4x4 tips - Africaraw
Mud sucks! This photo summarises the worst experience we have had in our travels. The river Kwai in Moremi in Botswana had flooded that year. Leaving Savuti I followed the path along the river but soon this changed into muddy tracks and then small pools. I followed sound advice and first walked the pools to feel how firm the ground was. This technique always worries me and I walk worrying about what depth of water crocodiles prefer and what lurks in the surrounding grass. My wife and I travel alone and so its an extra bit scary. I misjudged the size of a pool which around the bend became a small lake with submerged trees. I panicked and instead of reversing back tried to do a tight circle and ended up bogged down in black cotton mud. Even in low gear 4x4, and front and rear differentials locked we did not move. Marianne reminded me about an article she had read that I must not turn of the engine or water would be sucked into the pistons. So with the engine running slowly on the manual choke I climbed out. Mud clawed at every part of the underbody, and digging with a shovel didnt seem to help.

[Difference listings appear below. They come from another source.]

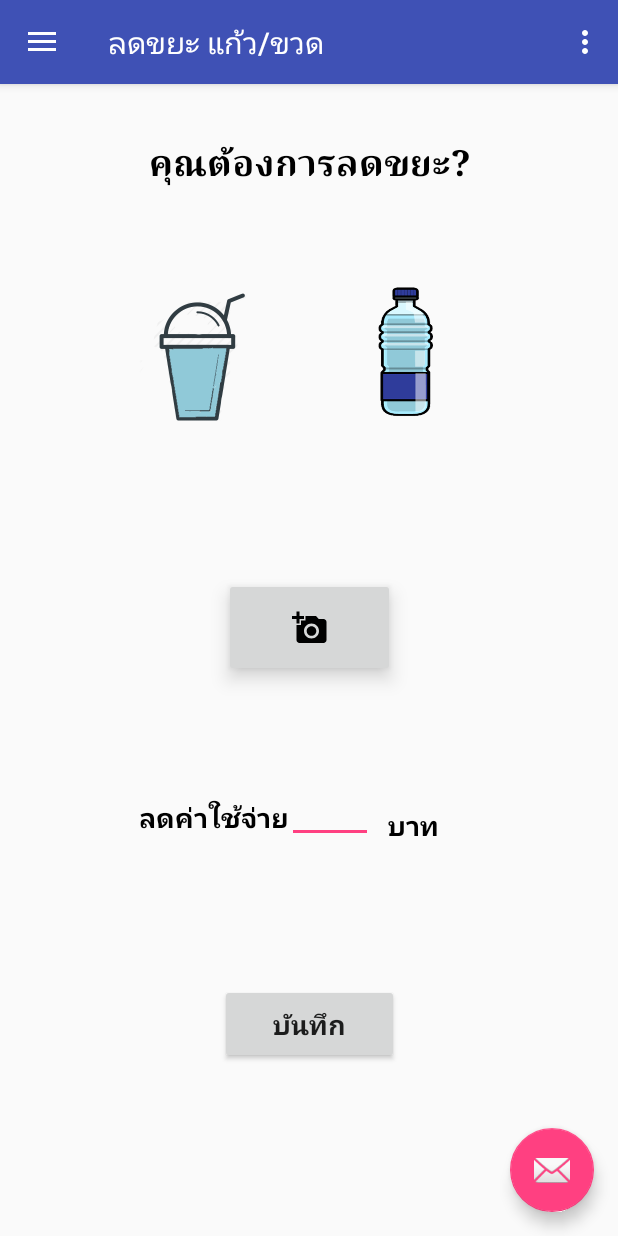
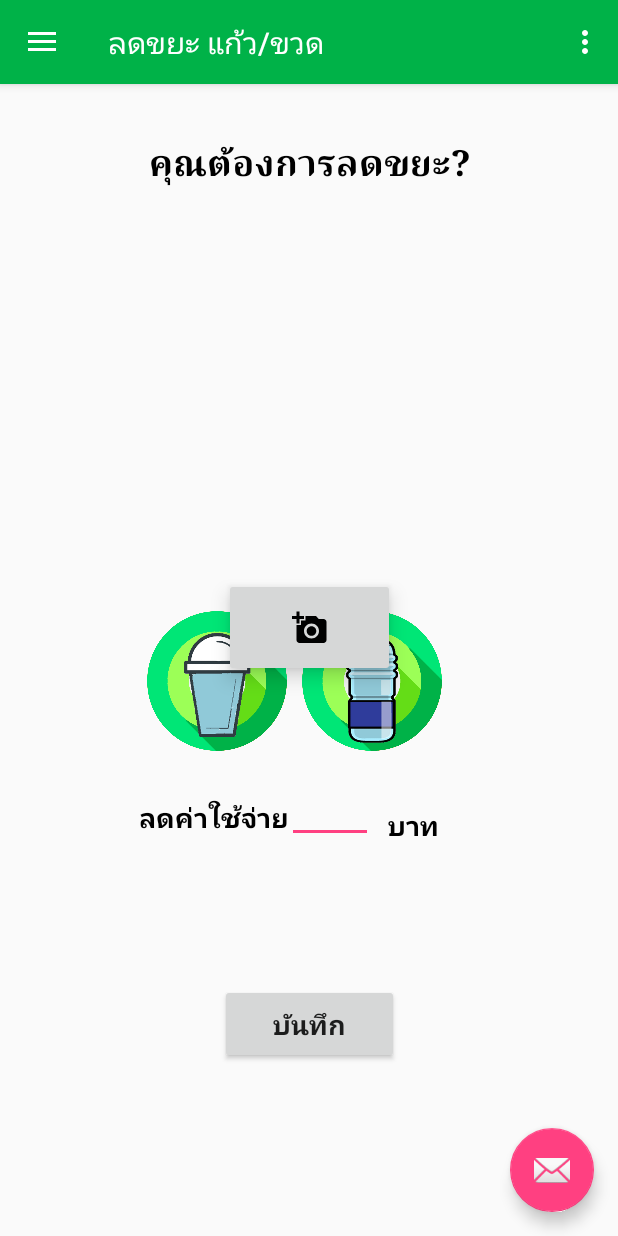
Before and after one commit to boypawit/wastBank, an Android app: the Main2 screen opened directly, with no data from a screen before it, on a phone screen of 412 x 824 dp. Run offline under Robolectric (Android 15) with nearby library versions, the phone set to English and light mode, and no system bars.

Commit message:
Take do Colors

```diff
--- a/app/src/main/res/layout/content_main2.xml
+++ b/app/src/main/res/layout/content_main2.xml
@@ -122,34 +122,34 @@
 
     <ImageView
         android:id="@+id/imageView10"
-        android:layout_width="85dp"
-        android:layout_height="109dp"
-        app:srcCompat="@drawable/glass"
-        app:layout_constraintTop_toTopOf="parent"
-        android:layout_marginTop="8dp"
-        app:layout_constraintBottom_toBottomOf="parent"
-        android:layout_marginBottom="8dp"
-        android:layout_marginLeft="8dp"
+        android:layout_width="104dp"
+        android:layout_height="136dp"
+        app:srcCompat="@drawable/bottle1"
+        android:layout_marginLeft="196dp"
         app:layout_constraintLeft_toLeftOf="parent"
         android:layout_marginRight="8dp"
         app:layout_constraintRight_toRightOf="parent"
-        app:layout_constraintHorizontal_bias="0.272"
-        app:layout_constraintVertical_bias="0.186" />
+        app:layout_constraintBottom_toBottomOf="parent"
+        android:layout_marginBottom="302dp"
+        app:layout_constraintHorizontal_bias="0.0"
+        app:layout_constraintTop_toTopOf="parent"
+        android:layout_marginTop="8dp"
+        app:layout_constraintVertical_bias="1.0" />
 
     <ImageView
         android:id="@+id/imageView11"
-        android:layout_width="67dp"
-        android:layout_height="128dp"
-        app:srcCompat="@drawable/water"
+        android:layout_width="104dp"
+        android:layout_height="136dp"
+        app:srcCompat="@drawable/glass1"
+        android:layout_marginLeft="16dp"
+        app:layout_constraintLeft_toLeftOf="parent"
+        app:layout_constraintBottom_toBottomOf="parent"
+        android:layout_marginBottom="302dp"
+        android:layout_marginRight="8dp"
+        app:layout_constraintRight_toRightOf="parent"
+        app:layout_constraintHorizontal_bias="0.269"
         app:layout_constraintTop_toTopOf="parent"
         android:layout_marginTop="8dp"
-        app:layout_constraintBottom_toBottomOf="parent"
-        android:layout_marginBottom="8dp"
-        android:layout_marginLeft="8dp"
-        app:layout_constraintLeft_toLeftOf="parent"
-        android:layout_marginRight="8dp"
-        app:layout_constraintRight_toRightOf="parent"
-        app:layout_constraintHorizontal_bias="0.697"
-        app:layout_constraintVertical_bias="0.168" />
+        app:layout_constraintVertical_bias="1.0" />
 
 </android.support.constraint.ConstraintLayout>
--- a/app/src/main/res/values/colors.xml
+++ b/app/src/main/res/values/colors.xml
@@ -1,7 +1,7 @@
 <?xml version="1.0" encoding="utf-8"?>
 <resources>
-    <color name="colorPrimary">#3F51B5</color>
-    <color name="colorPrimaryDark">#303F9F</color>
+    <color name="colorPrimary">#00b248</color>
+    <color name="colorPrimaryDark">#00701a</color>
     <color name="colorAccent">#ff4081</color>
     <color name="colorBlue">#32CD32</color>
     <color name="colorwite">#FFFFFF</color>
```
Also changed, not shown: app/src/main/res/drawable/bottle1.png (added), app/src/main/res/drawable/glass1.png (added).
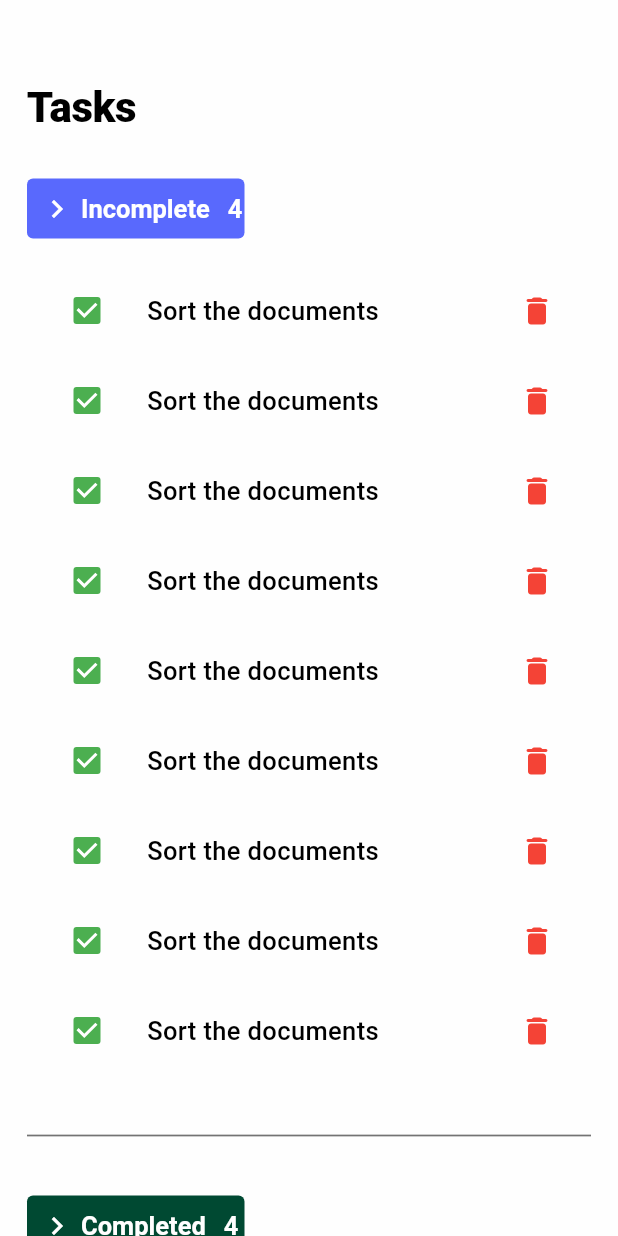
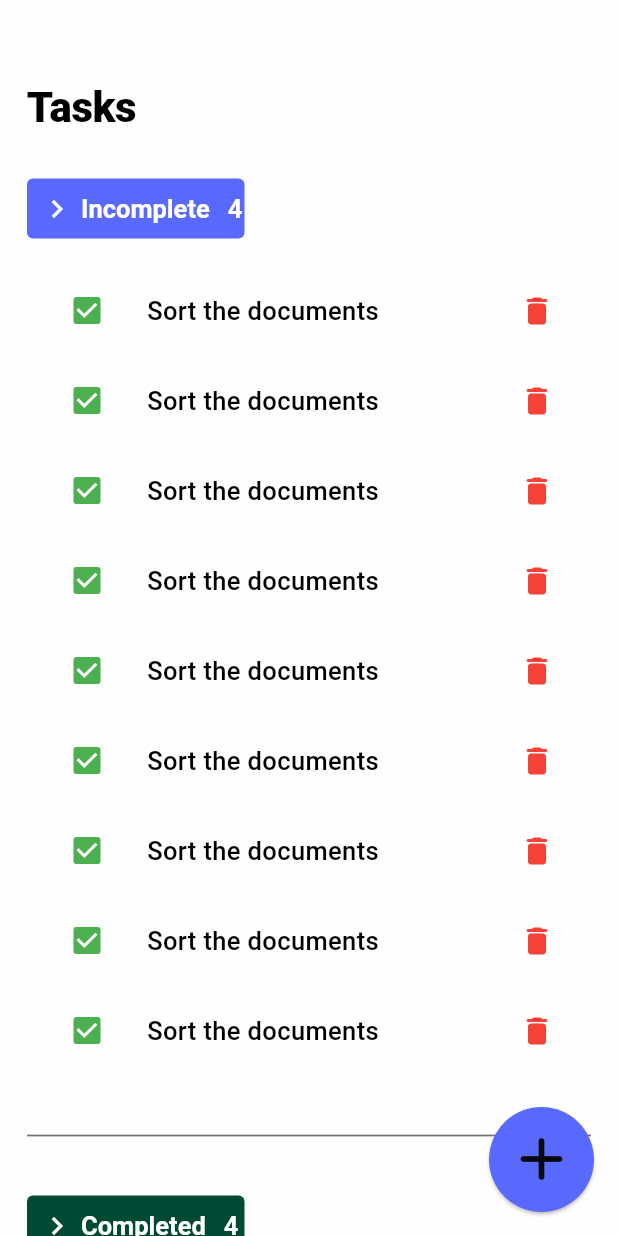
Before and after one commit to TaylorOkis/taskify, a Flutter app: the screen it shows after launch, on a phone screen of 412 x 824 dp. Run offline on Flutter 3.47's test engine with Material 3 defaults, Android fonts, the phone set to English and light mode, and no system bars.

Commit message:
Add FloatingActionButton

```diff
--- a/lib/UI/screens/home_screen.dart
+++ b/lib/UI/screens/home_screen.dart
@@ -2,6 +2,7 @@ import 'package:flutter/material.dart';
 
 import '../../utils/constants/colors.dart';
 import '../../utils/constants/sizes.dart';
+import '../widgets/custom_floating_action_button.dart';
 import '../widgets/section_header.dart';
 import '../widgets/task_list.dart';
 
@@ -13,12 +14,11 @@ class HomeScreen extends StatefulWidget {
 }
 
 class _HomeScreenState extends State<HomeScreen> {
-  bool? isChecked = false;
-
   @override
   Widget build(BuildContext context) {
     return Scaffold(
       backgroundColor: Theme.of(context).colorScheme.surface,
+      floatingActionButton: const CustomFloatingActionButton(),
       body: SafeArea(
         child: SingleChildScrollView(
           child: Padding(
--- /dev/null
+++ b/lib/UI/widgets/custom_floating_action_button.dart
@@ -0,0 +1,31 @@
+import 'package:flutter/material.dart';
+
+import '../../utils/constants/colors.dart';
+import '../../utils/constants/sizes.dart';
+
+class CustomFloatingActionButton extends StatelessWidget {
+  const CustomFloatingActionButton({
+    super.key,
+  });
+
+  @override
+  Widget build(BuildContext context) {
+    return SizedBox(
+      height: 70,
+      width: 70,
+      child: FittedBox(
+        child: FloatingActionButton(
+          onPressed: () {},
+          backgroundColor: TaskifyColors.primaryColor,
+          foregroundColor: TaskifyColors.darkBackgroundColor,
+          elevation: 1,
+          shape: const CircleBorder(),
+          child: const Icon(
+            Icons.add_rounded,
+            size: TaskifySizes.xsLarge * 1.2,
+          ),
+        ),
+      ),
+    );
+  }
+}
--- a/lib/utils/theme/custom/color_scheme.dart
+++ b/lib/utils/theme/custom/color_scheme.dart
@@ -12,7 +12,7 @@ class TaskifyColorScheme {
     tertiary: TaskifyColors.tertiaryColor,
   );
 
-  static const ColorScheme darkColorScheme = ColorScheme.light(
+  static const ColorScheme darkColorScheme = ColorScheme.dark(
     surface: TaskifyColors.darkBackgroundColor,
     primary: TaskifyColors.primaryColor,
     secondary: TaskifyColors.secondaryColor,
--- a/lib/utils/theme/theme.dart
+++ b/lib/utils/theme/theme.dart
@@ -1,4 +1,5 @@
 import 'package:flutter/material.dart';
+import 'package:taskify/utils/theme/custom/floating_action_button.dart';
 
 import 'custom/checbox.dart';
 import 'custom/color_scheme.dart';
```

Raising the car first in the front and then the rear with an éxhaust jack (green balloon under rear bumper bottom left) allowed me to place our rubber floor mats as well as long rubber sand ladders under the wheels. But no movement and I learnt that these helpful aids in sand are useless in the wet when tyres just slip. I then tried chopping down small trees to get logs of wood to place under the wheels. They were too small and all I did was lose my sandals and collect thorns of submerged acacia trees in my feet. The thorns also punctured the exhaust jack in 6 places, but luckily holes were small and air leaks insignificant. After trying unsuccesfully for 3 hours I used our satellite phone to call in help. 4 gamerangers arrived with builder's scaffolding planks, and two hours later, after much digging and pushing by all of us, the senior game warden forcefully drove the car through 80 meters of mud and water out onto the path. In summary, don't go into water, and if you must then check for water in your front and rear differentials as soon as possible afterwards. Essential to buy or hire a satellite telephone. We use the Iridium system, which has worked well. The phone is expensive and you have to renew airtime yearly, but it is an essential tool to get help for sick cars and ill people, especially if you travel alone in deserted places. The reception can be disturbed by tall trees and buildings. We have not bought a winch, and it would not have helped as there were no large nearby trees firmly anchored into the mud. probably of more value when two or more cars travelling in convoy. We have now replaced the exhaust jack with a Hilift jack; the reasons for this will be discussed later